As with so many things involving Trump, the president’s cannonball into the middle of a relatively contained pool of player protest set off waves in all directions. In the absence of any substantial backlash to the initial Kaepernick-led wave of demonstrations, the N.F.L. could at least tacitly endorse the players’ right to use their platform. But then suddenly not only the president of the United States but also a significant share of Americans were saying “Stand up and stick to sports.” It moved the whole argument onto much more historically explosive — and, in a league where the owner-player divide is also largely a white-black divide, racially charged — grounds. “You guys are cattle, and we’re the ranchers,” the former Dallas Cowboys president Tex Schramm famously told the Hall of Fame offensive lineman and players’ union leader Gene Upshaw during a collective-bargaining negotiation in 1987. The line — oft-quoted to this day — encapsulates both the authority structure of the N.F.L. and an autocratic view held by most of the “ranchers” and many of the paying customers. More recently, during a tense owners’ meeting at the height of the anthem protests in October, the Houston Texans’ owner, Bob McNair, said: “We can’t have the inmates running the prison,” according to an ESPN report. Most people construed the remark as an insult with clear racial overtones against protesting players, nearly all of whom were African-American. (McNair later apologized and claimed that the “inmates” he was referring to were not the players but executives at the league office.)

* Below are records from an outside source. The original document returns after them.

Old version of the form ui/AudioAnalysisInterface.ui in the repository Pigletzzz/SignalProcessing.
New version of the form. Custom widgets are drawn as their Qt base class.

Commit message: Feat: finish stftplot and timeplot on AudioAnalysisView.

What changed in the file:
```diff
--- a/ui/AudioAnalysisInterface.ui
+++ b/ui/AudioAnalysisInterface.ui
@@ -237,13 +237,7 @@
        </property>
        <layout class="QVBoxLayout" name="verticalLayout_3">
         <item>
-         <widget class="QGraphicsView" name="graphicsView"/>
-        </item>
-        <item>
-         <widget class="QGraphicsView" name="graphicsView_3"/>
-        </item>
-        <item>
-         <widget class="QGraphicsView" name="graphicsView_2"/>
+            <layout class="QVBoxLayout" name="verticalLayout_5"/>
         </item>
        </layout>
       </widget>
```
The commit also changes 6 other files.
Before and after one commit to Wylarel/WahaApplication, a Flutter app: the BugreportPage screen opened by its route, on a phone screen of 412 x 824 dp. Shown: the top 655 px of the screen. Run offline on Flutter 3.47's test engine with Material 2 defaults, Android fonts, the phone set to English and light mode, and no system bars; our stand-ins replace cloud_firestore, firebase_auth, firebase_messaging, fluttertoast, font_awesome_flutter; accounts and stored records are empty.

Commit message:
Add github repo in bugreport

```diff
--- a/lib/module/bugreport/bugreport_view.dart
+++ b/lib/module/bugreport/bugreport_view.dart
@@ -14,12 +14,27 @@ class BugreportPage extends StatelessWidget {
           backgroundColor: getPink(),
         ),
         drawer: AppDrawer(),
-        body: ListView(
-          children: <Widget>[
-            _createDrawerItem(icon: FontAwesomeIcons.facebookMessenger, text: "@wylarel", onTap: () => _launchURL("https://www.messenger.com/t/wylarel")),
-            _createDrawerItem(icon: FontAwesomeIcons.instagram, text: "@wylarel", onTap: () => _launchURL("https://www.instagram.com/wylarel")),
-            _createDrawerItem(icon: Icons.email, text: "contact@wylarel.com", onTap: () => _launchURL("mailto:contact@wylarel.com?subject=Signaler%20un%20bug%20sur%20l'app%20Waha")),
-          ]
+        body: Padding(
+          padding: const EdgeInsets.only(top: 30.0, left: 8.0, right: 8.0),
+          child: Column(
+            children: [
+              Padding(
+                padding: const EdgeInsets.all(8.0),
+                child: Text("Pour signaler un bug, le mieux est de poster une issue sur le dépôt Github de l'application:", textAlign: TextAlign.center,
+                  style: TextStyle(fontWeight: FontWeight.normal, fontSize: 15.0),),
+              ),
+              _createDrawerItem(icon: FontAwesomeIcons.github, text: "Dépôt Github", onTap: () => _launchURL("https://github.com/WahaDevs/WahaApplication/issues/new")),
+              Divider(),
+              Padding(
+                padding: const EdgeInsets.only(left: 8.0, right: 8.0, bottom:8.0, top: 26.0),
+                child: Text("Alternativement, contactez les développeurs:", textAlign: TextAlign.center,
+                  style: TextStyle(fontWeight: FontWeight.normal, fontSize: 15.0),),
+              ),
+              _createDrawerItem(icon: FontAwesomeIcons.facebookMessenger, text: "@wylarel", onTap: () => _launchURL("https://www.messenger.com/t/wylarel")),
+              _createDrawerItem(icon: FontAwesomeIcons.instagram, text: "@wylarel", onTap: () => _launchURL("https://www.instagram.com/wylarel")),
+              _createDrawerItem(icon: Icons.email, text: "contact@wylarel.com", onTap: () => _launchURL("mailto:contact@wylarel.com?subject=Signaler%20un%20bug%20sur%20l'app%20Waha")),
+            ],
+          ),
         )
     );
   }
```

When I asked Goodell whether he or anyone on his staff had any communication with the White House, back-channel or otherwise, he smirked (I took this as a no). “Our focus is on what we do,” he said. “Our focus is on the game itself.” Nevertheless, owners and league officials close to Goodell said he was more supportive of the protesting players than they would have expected. He resisted pressure to enforce a “stand for the anthem” mandate from more conservative owners — the Dallas Cowboys’ Jerry Jones and the Washington Redskins’ Daniel Snyder among them. Goodell spent hours listening to players’ concerns and meeting with members of the N.F.L. Players Coalition, a newly formed advocacy group dedicated to the racial-justice issues that prompted the anthem protests. The league pledged to the coalition that it would donate $89 million over seven years to social-justice organizations. That was less than half what Goodell’s new salary could bring him in just five years, but the commissioner still drew considerable praise from players who were critical of him in the past. “I was in two meetings with Roger, and I felt like he was sincere in what he was trying to do,” Eric Winston, an offensive tackle for the Cincinnati Bengals and the president of the N.F.L. Players Association, the players’ union, told me. “In hindsight you can always do more, but I do think he has done a very admirable job.”